Thank you Mr President,
And thank you Under-Secretary-General Voronkov for your briefing and for the Secretary-General’s report.
Since 2014, Daesh has lost 98% of its territory and the Global Coalition has liberated more than 7.7 million people from Daesh’s rule in Iraq and Syria. The UK is proud of the role we’ve played, conducting more than 1,600 airstrikes in Iraq and Syria, training more than 60,000 Iraqi Security Forces, and supporting counter-Daesh operations with nearly 1,400 UK personnel in the region.
In addition to winning the war, we are working to win the peace by supporting stabilisation and the humanitarian response. The UK has committed $3.4 billion to the Syrian crisis since 2012. In Iraq, we have committed $320 million in humanitarian aid, $418 million in loan guarantees through the World Bank to support fiscal stability and economic development, and nearly $35 million to support stabilisation.
But, Mr President, we cannot afford to be complacent.
As the Secretary-General’s report highlights, Daesh is weakened and fragmented, but around the world we continue to face a grave threat from individuals and cells affiliated to Daesh, or those inspired by them. The continued threat of terrorism is unfortunately something we’ve felt personally in the UK.
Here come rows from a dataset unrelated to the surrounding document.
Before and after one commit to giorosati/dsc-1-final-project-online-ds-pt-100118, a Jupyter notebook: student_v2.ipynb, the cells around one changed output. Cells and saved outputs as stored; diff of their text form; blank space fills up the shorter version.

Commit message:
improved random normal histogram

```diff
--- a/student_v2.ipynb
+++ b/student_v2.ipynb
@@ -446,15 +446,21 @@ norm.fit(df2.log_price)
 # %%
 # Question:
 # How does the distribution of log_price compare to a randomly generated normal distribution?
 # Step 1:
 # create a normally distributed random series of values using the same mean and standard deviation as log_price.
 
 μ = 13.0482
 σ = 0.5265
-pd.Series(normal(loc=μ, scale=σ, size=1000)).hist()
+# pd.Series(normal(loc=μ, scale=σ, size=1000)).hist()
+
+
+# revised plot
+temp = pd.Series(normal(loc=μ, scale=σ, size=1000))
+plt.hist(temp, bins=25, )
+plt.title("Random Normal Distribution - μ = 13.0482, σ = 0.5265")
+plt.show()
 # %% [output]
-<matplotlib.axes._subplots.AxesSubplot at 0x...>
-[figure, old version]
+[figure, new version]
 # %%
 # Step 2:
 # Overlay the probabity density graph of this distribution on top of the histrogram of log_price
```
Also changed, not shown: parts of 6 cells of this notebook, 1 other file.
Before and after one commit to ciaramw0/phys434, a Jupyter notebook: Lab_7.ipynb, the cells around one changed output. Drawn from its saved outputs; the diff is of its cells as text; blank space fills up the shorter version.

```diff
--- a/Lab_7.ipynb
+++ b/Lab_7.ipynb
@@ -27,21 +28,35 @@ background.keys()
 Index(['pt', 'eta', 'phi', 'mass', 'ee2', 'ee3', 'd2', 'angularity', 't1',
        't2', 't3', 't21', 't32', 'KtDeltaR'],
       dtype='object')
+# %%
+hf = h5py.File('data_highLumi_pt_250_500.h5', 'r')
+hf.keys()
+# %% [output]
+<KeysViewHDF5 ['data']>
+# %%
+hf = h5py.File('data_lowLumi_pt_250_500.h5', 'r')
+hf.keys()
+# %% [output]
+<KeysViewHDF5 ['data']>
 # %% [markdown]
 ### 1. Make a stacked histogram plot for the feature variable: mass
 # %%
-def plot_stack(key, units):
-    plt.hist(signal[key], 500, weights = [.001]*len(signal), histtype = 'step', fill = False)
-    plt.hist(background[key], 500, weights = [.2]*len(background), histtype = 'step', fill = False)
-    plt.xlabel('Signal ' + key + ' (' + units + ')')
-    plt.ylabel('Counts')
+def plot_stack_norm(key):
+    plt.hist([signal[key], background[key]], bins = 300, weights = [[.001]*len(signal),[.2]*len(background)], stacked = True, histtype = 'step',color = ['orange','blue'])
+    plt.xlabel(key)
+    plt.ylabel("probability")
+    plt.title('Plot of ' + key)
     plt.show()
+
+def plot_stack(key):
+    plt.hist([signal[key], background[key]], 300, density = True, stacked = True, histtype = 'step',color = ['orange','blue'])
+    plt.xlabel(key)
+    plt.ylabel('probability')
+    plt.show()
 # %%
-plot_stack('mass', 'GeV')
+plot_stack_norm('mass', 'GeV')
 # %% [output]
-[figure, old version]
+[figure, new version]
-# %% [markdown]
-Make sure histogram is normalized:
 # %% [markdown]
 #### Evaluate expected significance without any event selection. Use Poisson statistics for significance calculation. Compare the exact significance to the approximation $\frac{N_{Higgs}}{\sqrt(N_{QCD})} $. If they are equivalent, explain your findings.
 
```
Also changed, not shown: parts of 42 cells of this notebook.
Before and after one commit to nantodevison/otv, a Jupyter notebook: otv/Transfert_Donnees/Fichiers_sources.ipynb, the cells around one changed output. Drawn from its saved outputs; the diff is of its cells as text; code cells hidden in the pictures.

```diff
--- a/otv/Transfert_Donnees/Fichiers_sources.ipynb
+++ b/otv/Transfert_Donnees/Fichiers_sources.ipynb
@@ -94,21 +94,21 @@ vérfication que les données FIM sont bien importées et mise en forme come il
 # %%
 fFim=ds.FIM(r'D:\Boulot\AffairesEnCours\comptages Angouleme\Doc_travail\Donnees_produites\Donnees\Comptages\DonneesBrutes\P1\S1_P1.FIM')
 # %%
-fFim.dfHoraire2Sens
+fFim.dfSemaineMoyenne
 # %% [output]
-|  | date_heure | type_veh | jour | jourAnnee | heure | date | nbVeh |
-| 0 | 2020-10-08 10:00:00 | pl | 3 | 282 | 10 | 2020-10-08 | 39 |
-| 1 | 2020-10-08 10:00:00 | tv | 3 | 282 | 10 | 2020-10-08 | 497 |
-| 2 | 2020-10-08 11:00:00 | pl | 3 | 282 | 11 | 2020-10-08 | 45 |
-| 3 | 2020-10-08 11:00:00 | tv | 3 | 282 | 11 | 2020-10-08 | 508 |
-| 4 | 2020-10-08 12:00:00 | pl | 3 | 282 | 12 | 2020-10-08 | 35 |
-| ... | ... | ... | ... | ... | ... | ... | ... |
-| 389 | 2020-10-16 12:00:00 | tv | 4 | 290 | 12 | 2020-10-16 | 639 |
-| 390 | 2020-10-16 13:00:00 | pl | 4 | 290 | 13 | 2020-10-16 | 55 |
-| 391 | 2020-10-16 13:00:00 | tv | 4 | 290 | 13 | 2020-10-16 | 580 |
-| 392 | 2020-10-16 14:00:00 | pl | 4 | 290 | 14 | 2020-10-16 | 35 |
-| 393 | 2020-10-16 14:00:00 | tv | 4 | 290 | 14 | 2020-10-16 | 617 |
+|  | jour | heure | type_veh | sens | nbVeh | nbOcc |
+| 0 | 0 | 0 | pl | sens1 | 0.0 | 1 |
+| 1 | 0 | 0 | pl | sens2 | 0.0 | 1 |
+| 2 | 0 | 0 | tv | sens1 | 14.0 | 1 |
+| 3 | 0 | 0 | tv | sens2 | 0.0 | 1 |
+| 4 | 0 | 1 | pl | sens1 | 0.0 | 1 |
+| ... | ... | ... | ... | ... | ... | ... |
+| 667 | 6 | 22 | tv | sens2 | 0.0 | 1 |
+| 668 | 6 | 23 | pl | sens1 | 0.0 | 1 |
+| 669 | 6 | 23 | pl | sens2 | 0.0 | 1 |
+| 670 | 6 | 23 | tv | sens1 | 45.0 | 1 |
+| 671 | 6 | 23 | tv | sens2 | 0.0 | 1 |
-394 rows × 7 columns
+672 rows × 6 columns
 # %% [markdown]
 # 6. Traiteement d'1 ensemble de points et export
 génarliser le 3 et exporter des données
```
As we think of the victims of terrorism around the world, we must redouble our efforts to defeat Daesh for good.
First, we must continue and step our efforts to tackle terrorist misuse of the internet. We are already making strides in this fight online. The event last September, led by Prime Minister Theresa May, alongside President Macron and Prime Minister Gentiloni, was a landmark achievement bringing states and industry together to tackle the threat. Daesh propaganda output has fallen by more than half since its peak and sympathizer accounts are being taken down faster than ever before. The UK’s first-of-its-kind terrorist content referral unit has worked with tech companies to take down over 300,000 posts. But we need to do much more to make sure that we have the tools and technology to remain ahead of the terrorists.
Building on the establishment of the global internet forum to counter terrorism, we are seeking to encourage tech companies to take responsibility themselves for terrorist content uploaded to the internet. Terrorist content must be taken down rapidly, limited in circulation and prevented from being made available to users in the first place. Larger companies need to support and spread best practice to smaller companies.
Second, we must strengthen our collective ability to counter the threat of returning and relocating foreign terrorist fighters, rightly highlighted by the Secretary-General’s report, and a focus of UNSCR 2396. We are encouraged that more than 60 countries are now working to build upon INTERPOL’s global database, currently tracking 43,000 fighters. But there is more that states around the globe must do to strengthen border security, including work on Advance Passenger Information, Passenger Name Records, and biometrics. We must also do more work on developing effective prosecution, rehabilitation, and reintegration strategies, paying special attention to the particular challenges posed by women and children returnees.
Third, the UK remains committed to enhancing aviation security to counter terrorism, building on this council’s resolution 2309 in 2016. To do this, the UK is investing in the development of new technology, as well as working with partners around the world. We also welcome the agreement of ICAO’s new Global Aviation Security Plan last October and we call on ICAO and all states to ensure that it is fully implemented.
Finally, I want to reiterate the UK’s support for the Secretary-General’s reform of the UN counter-terrorism architecture and for the Office of Counter Terrorism under the leadership of Under Secretary-General Voronkov. We welcome the initial steps taken to enhance coherence within the UN system, especially the commitment to work closely with CTED and Executive Director Coninsx. We look forward to OCT developing greater ability to support states, in particular in areas where the UN can add unique value, such as in the prevention of violent extremism.
In conclusion, Mr President, as this report outlines, the threat of terrorism is pervasive and evolving. But in the same way the Global Coalition brought so many of us together against a common enemy in Daesh, we must remain united to meet these new threats. This is a global threat, and it will require global action.